↓

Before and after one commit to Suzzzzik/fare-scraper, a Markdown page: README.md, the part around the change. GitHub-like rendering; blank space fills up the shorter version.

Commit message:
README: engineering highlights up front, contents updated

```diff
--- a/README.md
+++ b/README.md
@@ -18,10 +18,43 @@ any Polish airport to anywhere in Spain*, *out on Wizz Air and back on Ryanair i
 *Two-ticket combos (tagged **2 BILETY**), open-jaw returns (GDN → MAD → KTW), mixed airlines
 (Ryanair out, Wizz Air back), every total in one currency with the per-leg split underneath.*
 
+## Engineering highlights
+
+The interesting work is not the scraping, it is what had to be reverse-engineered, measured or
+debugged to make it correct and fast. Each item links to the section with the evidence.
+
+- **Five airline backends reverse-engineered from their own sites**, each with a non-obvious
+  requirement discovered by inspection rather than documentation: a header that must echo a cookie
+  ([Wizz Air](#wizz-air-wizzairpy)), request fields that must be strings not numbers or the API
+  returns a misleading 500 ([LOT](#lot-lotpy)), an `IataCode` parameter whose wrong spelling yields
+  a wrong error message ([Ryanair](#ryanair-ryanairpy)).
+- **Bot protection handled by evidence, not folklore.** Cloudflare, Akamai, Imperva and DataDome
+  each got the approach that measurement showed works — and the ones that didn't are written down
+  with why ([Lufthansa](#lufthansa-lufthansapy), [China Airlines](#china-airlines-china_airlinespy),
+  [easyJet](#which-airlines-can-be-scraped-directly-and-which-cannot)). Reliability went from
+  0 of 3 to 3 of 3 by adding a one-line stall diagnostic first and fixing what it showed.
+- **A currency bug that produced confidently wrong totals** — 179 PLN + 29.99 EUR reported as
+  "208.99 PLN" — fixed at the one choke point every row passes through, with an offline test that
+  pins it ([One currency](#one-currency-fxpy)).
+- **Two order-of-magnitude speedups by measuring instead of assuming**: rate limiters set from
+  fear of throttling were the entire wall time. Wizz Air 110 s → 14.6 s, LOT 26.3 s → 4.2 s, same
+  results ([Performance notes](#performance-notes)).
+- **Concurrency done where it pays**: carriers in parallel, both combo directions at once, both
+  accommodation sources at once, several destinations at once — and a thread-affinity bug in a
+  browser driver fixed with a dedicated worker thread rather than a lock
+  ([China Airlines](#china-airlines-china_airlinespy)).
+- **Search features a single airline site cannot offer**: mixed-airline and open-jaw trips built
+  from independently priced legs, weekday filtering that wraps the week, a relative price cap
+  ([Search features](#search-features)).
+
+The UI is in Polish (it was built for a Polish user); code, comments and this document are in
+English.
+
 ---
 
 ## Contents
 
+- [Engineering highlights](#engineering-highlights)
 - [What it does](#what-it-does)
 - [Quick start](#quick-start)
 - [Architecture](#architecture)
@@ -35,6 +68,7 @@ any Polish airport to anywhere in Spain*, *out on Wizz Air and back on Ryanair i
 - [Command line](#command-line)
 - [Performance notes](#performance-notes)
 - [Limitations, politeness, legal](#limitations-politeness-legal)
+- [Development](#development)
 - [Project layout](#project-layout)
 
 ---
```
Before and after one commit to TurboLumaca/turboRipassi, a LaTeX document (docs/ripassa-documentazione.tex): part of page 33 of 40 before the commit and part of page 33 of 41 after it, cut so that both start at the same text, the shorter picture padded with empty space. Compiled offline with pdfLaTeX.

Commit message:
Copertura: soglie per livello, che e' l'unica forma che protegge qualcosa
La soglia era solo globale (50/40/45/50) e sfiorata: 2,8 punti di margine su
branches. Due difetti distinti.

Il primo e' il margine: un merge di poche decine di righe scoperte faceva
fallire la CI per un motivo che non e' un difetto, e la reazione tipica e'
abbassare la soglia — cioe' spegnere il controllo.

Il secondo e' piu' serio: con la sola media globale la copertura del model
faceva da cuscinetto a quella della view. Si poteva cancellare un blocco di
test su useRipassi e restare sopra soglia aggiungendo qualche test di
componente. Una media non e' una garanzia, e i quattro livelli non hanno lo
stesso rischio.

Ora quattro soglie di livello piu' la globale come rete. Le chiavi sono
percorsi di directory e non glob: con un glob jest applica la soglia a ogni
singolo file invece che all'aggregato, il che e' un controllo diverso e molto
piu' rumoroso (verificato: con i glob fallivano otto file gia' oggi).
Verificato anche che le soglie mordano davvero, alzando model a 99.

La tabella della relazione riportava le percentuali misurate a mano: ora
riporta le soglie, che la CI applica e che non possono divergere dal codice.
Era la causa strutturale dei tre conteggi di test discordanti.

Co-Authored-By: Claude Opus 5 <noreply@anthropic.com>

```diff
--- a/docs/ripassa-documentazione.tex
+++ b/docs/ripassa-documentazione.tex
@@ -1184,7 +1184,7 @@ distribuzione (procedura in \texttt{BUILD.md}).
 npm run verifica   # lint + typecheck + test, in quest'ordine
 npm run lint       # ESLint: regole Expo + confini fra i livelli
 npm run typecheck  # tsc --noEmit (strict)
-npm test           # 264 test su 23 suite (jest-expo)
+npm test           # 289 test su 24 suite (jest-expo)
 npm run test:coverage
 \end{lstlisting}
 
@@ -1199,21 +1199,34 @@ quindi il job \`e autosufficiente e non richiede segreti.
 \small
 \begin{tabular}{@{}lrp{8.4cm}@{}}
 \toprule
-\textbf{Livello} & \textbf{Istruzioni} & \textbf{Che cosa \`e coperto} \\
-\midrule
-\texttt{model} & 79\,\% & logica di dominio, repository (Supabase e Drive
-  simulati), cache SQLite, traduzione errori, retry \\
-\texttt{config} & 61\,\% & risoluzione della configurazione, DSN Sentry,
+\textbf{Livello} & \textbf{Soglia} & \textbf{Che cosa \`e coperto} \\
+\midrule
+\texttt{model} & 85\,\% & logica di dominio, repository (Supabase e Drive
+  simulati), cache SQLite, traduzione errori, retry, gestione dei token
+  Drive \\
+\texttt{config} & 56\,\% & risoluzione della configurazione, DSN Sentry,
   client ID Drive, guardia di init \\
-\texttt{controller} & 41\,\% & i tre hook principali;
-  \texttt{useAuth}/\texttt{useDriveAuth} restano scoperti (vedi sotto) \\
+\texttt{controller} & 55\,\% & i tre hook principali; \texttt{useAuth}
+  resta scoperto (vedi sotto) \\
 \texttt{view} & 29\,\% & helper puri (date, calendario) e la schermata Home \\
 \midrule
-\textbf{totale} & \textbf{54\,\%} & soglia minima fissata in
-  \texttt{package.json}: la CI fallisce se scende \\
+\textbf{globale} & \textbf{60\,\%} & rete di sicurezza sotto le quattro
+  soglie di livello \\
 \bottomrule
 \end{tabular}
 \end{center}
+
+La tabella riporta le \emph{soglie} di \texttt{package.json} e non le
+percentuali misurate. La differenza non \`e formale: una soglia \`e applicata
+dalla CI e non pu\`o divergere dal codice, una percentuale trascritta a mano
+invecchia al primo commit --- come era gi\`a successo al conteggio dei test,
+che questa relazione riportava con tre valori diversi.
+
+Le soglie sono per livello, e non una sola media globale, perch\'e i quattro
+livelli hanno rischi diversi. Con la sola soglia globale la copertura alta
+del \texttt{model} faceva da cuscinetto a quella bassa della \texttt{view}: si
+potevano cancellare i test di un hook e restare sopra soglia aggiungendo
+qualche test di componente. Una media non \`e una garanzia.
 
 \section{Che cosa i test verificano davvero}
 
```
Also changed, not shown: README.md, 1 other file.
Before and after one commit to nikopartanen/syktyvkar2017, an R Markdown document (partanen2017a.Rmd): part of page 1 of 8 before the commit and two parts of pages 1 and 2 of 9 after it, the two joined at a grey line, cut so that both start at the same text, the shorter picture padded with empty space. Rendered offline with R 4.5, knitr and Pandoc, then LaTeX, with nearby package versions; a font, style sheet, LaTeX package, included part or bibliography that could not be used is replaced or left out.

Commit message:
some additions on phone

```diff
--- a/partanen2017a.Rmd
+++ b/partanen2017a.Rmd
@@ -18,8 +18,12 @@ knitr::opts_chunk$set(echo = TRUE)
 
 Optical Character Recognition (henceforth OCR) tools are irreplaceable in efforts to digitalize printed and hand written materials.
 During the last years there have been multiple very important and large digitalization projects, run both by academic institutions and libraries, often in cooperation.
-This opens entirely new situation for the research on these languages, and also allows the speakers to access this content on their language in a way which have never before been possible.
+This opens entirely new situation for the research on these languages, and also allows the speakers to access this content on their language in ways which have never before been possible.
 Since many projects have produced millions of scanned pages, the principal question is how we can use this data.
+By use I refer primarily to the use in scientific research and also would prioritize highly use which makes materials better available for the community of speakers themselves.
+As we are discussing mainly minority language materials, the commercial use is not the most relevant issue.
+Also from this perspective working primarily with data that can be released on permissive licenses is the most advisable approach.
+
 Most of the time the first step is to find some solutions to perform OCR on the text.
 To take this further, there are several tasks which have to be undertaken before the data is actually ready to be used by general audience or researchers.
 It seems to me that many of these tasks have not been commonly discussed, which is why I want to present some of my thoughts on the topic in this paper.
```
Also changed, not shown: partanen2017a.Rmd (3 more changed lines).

↑

Assignment.
Copy each line of the data that includes the word "test".

Task result.
+  "208.99 PLN" — fixed at the one choke point every row passes through, with an offline test that
test su useRipassi e restare sopra soglia aggiungendo qualche test di
Era la causa strutturale dei tre conteggi di test discordanti.
 npm run verifica   # lint + typecheck + test, in quest'ordine
-npm test           # 264 test su 23 suite (jest-expo)
+npm test           # 289 test su 24 suite (jest-expo)
 npm run test:coverage
+invecchia al primo commit --- come era gi\`a successo al conteggio dei test,
+potevano cancellare i test di un hook e restare sopra soglia aggiungendo
+qualche test di componente. Una media non \`e una garanzia.
 \section{Che cosa i test verificano davvero}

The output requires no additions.